#### Directions for this task
Across all the records below, how many lines contain "xlsx"? Respond with only the number.

Change listing data

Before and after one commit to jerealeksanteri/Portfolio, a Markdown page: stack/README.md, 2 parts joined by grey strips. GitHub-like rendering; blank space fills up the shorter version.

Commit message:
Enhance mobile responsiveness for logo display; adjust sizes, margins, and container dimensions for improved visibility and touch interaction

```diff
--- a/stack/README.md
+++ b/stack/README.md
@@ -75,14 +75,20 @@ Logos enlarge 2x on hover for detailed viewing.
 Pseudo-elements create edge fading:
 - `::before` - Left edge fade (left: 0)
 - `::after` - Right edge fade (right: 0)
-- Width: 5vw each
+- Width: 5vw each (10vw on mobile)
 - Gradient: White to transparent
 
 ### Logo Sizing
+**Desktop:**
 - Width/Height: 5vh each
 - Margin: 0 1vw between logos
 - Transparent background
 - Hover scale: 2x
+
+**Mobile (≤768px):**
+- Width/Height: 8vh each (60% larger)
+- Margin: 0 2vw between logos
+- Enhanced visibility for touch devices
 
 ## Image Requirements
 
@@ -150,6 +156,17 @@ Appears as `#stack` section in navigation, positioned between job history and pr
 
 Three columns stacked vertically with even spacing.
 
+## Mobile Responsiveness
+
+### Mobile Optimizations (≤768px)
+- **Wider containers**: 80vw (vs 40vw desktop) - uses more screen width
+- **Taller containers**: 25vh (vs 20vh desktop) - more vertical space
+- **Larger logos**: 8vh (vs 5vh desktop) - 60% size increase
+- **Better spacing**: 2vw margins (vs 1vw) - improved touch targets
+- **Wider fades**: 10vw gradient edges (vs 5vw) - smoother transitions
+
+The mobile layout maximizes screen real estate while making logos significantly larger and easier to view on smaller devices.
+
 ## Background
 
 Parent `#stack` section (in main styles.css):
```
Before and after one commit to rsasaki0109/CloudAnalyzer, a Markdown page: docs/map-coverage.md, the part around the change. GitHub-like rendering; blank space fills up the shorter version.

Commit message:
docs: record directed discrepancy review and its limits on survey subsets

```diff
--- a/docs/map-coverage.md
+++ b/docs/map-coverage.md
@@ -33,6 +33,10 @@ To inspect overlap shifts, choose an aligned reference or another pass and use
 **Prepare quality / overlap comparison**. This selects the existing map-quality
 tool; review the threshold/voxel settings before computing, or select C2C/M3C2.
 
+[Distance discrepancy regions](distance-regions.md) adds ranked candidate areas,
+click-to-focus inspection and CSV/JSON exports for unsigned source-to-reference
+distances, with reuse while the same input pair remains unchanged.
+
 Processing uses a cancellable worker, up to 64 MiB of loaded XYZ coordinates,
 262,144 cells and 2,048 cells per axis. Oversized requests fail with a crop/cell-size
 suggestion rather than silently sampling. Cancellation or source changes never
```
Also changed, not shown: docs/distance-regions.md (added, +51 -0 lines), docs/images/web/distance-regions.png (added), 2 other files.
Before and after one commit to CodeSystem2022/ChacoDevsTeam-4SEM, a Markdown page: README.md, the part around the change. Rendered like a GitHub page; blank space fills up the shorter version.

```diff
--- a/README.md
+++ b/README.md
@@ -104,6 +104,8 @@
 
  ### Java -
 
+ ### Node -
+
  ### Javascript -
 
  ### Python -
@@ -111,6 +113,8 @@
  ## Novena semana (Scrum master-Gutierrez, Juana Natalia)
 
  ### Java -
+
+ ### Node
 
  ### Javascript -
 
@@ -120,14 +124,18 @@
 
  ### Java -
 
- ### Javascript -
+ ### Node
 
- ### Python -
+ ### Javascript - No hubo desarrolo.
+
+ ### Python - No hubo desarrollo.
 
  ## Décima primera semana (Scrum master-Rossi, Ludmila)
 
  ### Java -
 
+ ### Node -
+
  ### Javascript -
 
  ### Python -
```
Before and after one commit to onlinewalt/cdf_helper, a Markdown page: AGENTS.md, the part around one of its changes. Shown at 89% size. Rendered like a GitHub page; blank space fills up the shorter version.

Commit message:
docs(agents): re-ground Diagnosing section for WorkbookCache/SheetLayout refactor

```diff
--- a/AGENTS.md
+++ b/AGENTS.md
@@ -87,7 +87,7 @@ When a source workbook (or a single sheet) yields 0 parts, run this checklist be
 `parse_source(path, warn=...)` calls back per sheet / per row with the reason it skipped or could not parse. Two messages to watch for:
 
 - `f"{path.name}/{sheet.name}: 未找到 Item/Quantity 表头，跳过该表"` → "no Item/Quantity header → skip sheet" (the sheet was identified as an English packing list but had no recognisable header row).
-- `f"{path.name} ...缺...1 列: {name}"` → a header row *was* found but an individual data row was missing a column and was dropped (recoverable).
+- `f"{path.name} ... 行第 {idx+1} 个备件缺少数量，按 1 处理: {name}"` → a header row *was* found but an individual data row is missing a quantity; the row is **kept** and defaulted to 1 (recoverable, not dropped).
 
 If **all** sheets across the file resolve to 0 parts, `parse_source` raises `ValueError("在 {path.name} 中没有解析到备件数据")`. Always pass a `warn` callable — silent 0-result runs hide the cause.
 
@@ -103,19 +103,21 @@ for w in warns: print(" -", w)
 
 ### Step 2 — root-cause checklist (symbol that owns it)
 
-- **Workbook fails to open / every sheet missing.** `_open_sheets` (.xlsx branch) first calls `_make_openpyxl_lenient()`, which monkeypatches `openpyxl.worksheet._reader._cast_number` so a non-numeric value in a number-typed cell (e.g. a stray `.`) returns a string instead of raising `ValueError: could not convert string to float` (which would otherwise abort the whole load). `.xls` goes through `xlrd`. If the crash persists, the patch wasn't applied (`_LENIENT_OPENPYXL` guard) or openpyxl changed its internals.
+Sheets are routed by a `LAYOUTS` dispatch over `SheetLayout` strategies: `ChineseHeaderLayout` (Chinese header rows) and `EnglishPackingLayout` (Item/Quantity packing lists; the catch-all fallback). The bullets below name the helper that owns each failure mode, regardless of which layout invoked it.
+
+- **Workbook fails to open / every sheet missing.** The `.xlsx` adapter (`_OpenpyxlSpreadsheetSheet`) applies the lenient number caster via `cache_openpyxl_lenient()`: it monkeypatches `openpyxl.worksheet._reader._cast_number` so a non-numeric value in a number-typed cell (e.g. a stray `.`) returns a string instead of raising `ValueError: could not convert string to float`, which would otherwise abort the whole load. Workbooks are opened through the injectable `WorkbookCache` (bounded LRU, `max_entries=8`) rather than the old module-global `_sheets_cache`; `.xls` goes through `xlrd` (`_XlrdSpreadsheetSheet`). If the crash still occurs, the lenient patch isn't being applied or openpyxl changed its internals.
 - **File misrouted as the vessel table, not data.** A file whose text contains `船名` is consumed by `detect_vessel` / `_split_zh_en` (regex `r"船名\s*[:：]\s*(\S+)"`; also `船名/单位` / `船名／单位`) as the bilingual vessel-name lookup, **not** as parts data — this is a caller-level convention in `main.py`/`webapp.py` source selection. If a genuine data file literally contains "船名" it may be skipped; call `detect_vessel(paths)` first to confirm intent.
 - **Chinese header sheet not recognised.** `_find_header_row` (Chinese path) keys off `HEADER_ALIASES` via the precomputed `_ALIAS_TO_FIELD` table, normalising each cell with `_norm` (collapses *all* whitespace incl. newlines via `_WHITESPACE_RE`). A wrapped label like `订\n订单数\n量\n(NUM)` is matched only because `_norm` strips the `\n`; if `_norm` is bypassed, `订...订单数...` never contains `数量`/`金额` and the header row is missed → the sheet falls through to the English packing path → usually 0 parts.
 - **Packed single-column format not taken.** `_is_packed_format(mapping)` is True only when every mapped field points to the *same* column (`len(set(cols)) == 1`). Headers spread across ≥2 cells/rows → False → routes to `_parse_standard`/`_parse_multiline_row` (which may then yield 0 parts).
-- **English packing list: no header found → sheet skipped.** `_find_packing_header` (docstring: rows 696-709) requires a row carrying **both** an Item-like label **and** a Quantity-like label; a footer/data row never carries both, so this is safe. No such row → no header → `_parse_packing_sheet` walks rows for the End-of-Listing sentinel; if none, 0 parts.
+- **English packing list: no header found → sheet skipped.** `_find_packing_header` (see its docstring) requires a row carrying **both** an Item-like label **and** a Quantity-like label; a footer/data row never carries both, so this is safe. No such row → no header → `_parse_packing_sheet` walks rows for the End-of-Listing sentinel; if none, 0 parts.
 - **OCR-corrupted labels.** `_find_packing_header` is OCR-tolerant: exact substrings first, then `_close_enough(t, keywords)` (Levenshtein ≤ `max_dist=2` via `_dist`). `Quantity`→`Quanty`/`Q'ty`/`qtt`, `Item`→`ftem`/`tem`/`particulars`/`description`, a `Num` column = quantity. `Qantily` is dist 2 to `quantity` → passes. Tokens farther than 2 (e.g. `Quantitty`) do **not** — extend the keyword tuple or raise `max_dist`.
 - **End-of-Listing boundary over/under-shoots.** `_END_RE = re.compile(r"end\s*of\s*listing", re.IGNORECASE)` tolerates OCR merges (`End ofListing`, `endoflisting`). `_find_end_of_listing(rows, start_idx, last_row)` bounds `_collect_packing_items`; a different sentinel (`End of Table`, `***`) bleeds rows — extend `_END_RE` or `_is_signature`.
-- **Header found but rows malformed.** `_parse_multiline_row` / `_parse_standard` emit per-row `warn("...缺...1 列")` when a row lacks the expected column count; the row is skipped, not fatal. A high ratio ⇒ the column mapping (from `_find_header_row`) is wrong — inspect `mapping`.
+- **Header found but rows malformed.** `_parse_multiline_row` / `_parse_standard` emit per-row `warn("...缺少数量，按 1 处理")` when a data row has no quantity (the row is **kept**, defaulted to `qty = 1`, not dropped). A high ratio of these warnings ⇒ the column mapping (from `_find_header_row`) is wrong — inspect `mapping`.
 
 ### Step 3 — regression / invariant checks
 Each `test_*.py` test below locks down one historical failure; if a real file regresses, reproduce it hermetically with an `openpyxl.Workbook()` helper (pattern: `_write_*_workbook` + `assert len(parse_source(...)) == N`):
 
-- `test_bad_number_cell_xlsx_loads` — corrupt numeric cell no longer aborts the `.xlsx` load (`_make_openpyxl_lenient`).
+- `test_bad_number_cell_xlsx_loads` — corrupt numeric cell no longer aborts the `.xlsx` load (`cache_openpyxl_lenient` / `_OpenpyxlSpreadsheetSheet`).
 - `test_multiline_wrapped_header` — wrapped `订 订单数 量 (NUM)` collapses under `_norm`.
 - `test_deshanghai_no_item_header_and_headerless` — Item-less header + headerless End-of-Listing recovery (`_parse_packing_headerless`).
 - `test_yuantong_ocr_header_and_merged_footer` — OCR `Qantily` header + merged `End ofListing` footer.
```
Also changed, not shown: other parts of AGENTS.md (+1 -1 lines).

#### Written solution
4